For me, these products: the Arena album, the Sing Blue Silver VHS tape (and now DVD), Into the Arena (board game, which I never owned but had on my Christmas list…), As the Lights Go Down, the Duran Duran video album and of course the Arena movie were all symbolic for me. They represented the (then) unattainable dream of getting to see Duran Duran. The band was on a completely different playing field in a completely different stratosphere than I was as a young teen growing up in Covina, California. I didn’t think I had a hope in the world of ever seeing them in concert, much less ever standing in front of them, face to face, having an album signed or being able to tell Roger Taylor that he was in fact, my favorite. I look upon that time and space – the Sing Blue Silver tour – with a great deal of reverence. I built that time up to be so much more in my head. For many years I remained at least partially convinced that had I been to any show on that tour, I may have actually met the band, been invited backstage, and become instant friends. I would have followed through with my own dreams of becoming an orchestra conductor and being principle clarinetist for the LA Philharmonic. All of my hopes and dreams would have been realized had my parents simply bought me a ticket to a show, dammit.

In the decades since, I think I’ve been nearly rehabilitated. I’m at least fifty percent convinced, for instance, that even if I’d gone to the show and stood near my seat (most likely up in nosebleed because I know that at the time my parents had very little “extra” money to speak of), I still wouldn’t have met any of the band members.  I doubt my life would have changed much, but there’s still that lingering “What If”.

That “What if” is probably one thing that has continued to drive my fandom for all of the years since Sing Blue Silver. I know that when the original band ceased to exist, and as we went through Warren, Steve, Sterling, Wes…etc… I never once felt that sense of closure or contentment. I felt like I’d missed my chance. A chance at what? I have no idea. I just knew I’d missed out on something amazing. Let’s face it: seeing your favorite band live is something that everyone needs to do at least once (and some of us need it 30,40, 50 times!!).  By the time my opportunity arrived in 1989, I couldn’t help but feel like I was getting the consolation prize. Sure, it was great seeing Duran Duran live…but it wasn’t really Duran Duran unless all five of them were there.

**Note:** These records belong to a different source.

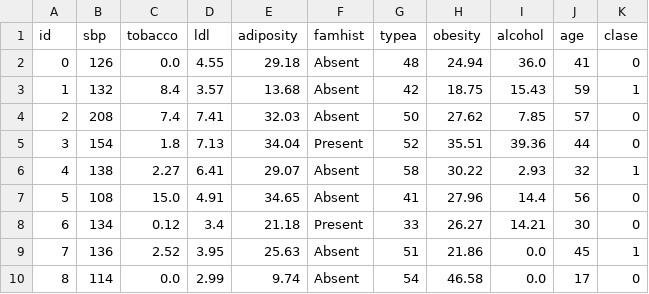
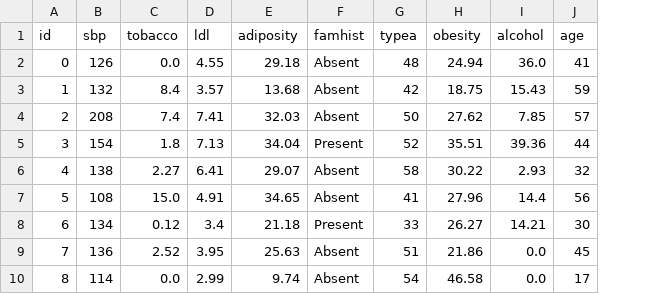
Before and after one commit to exequielsarmiento/GestionDatosLocal, a CSV file: Datos Prueba Local.csv, drawn as a sheet; only a part is shown; the diff names each change by its address in the sheet, - before the commit and + after, or states it on an @@ line.

Commit message:
Update Datos Prueba Local.csv

```diff
--- a/Datos Prueba Local.csv
+++ b/Datos Prueba Local.csv
-column K (clase), rows 2-10: 0 | 1 | 0 | 0 | 1 | 0 | 0 | 1 | 0
```
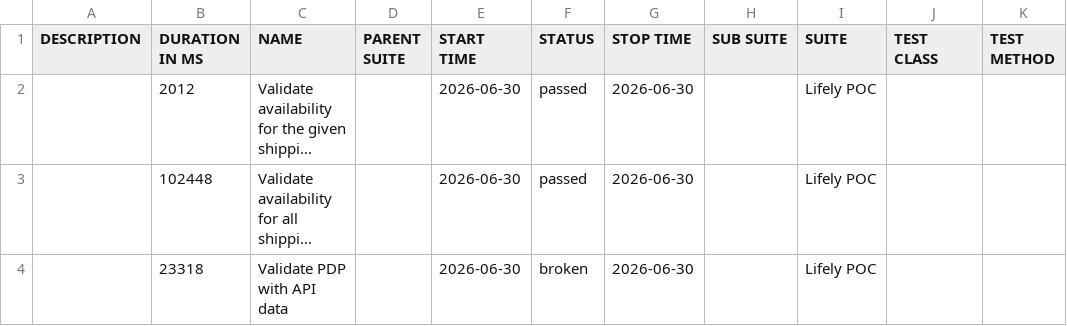
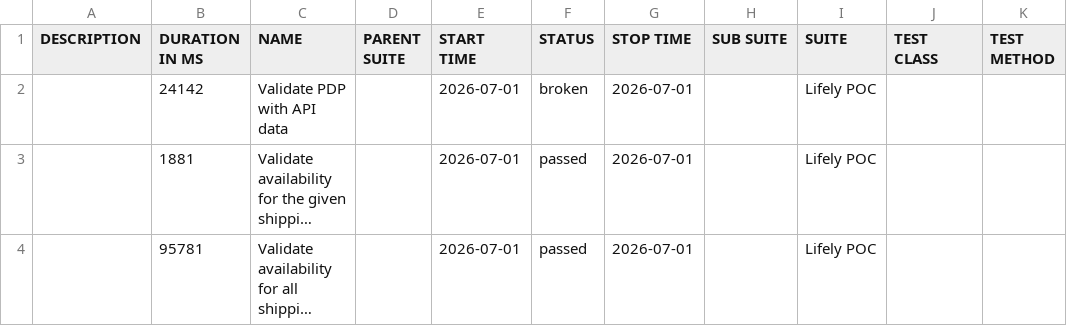
Before and after one commit to Het0603/E-Living, a CSV file: data/suites.csv, drawn as a sheet; long unchanged cells end in …; removed rows and columns are numbered as before the commit, all else as after; the diff names each change by its address in the sheet, - before the commit and + after, or states it on an @@ line.

```diff
--- a/data/suites.csv
+++ b/data/suites.csv
+row 2:  | 24142 | Validate PDP with API data |  | 2026-07-01 | broken | 2026-07-01 |  | Lifely POC
-B3 (DURATION IN MS): 2012
+B3 (DURATION IN MS): 1881
-E3:E4 (START TIME): 2026-06-30
+E3:E4 (START TIME): 2026-07-01
-G3:G4 (STOP TIME): 2026-06-30
+G3:G4 (STOP TIME): 2026-07-01
-B4 (DURATION IN MS): 102448
+B4 (DURATION IN MS): 95781
-row 4:  | 23318 | Validate PDP with API data |  | 2026-06-30 | broken | 2026-06-30 |  | Lifely POC
```
Also changed, not shown: 25 other files.
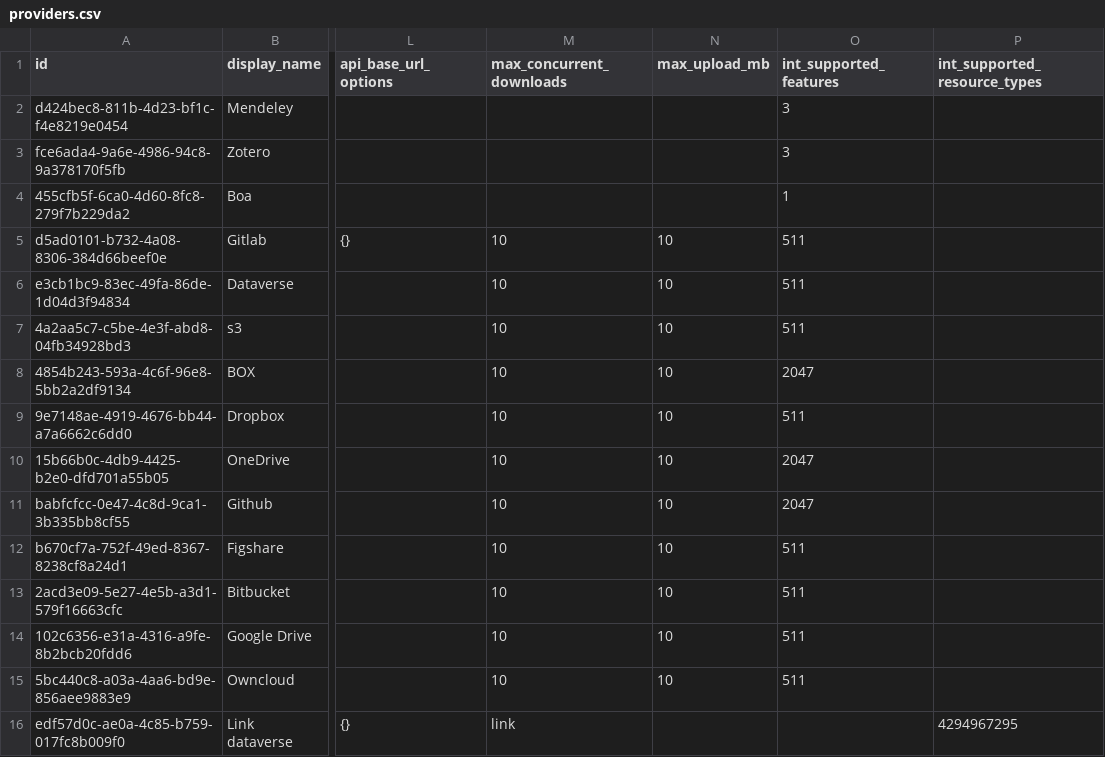
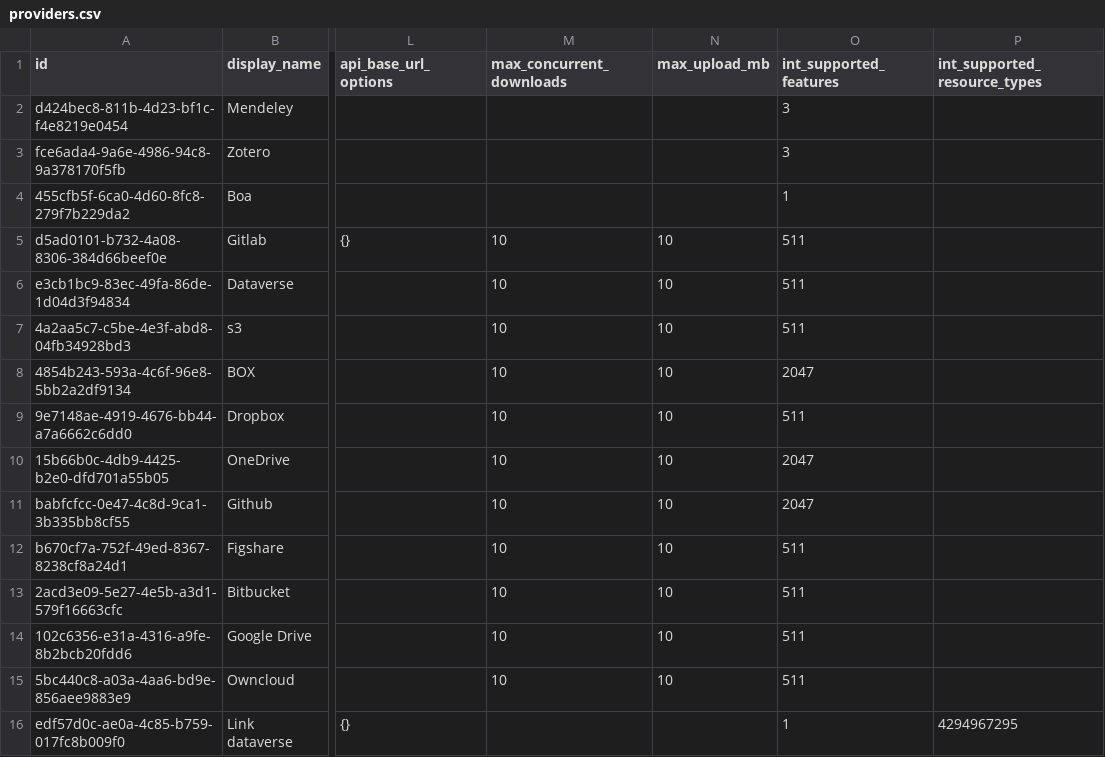
Before and after one commit to cslzchen/gravyvalet, a CSV file: addon_service/management/commands/providers/providers.csv, drawn as a sheet; only a part is shown, gaps mark what is left out; the diff names each change by its address in the sheet, - before the commit and + after, or states it on an @@ line.

Commit message:
Fix addon setup CSV, temp commit

```diff
--- a/addon_service/management/commands/providers/providers.csv
+++ b/addon_service/management/commands/providers/providers.csv
-M16 (max_concurrent_downloads): link
+M16 (max_concurrent_downloads): (empty)
-O16 (int_supported_features): (empty)
+O16 (int_supported_features): 1
```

When the reunion was announced, I made sure that I wasn’t going to miss out again. I know from reading message boards, Facebook and meeting countless of you along the way – the things I’m writing and sharing today are not new. There were many of us who missed out in the 80’s that have had their chance since. That lack of closure we once had is probably gone now, but we’re still emotionally driven. For many, the band helped to usher in adolescence or the teen years.  We were at least as emotional about the band as we were about life. The screaming teenager we thought we’d left behind still shows up every once in a while. None of us want to miss the next show, next appearance, or next meet and greet. Those emotions drive our fandom.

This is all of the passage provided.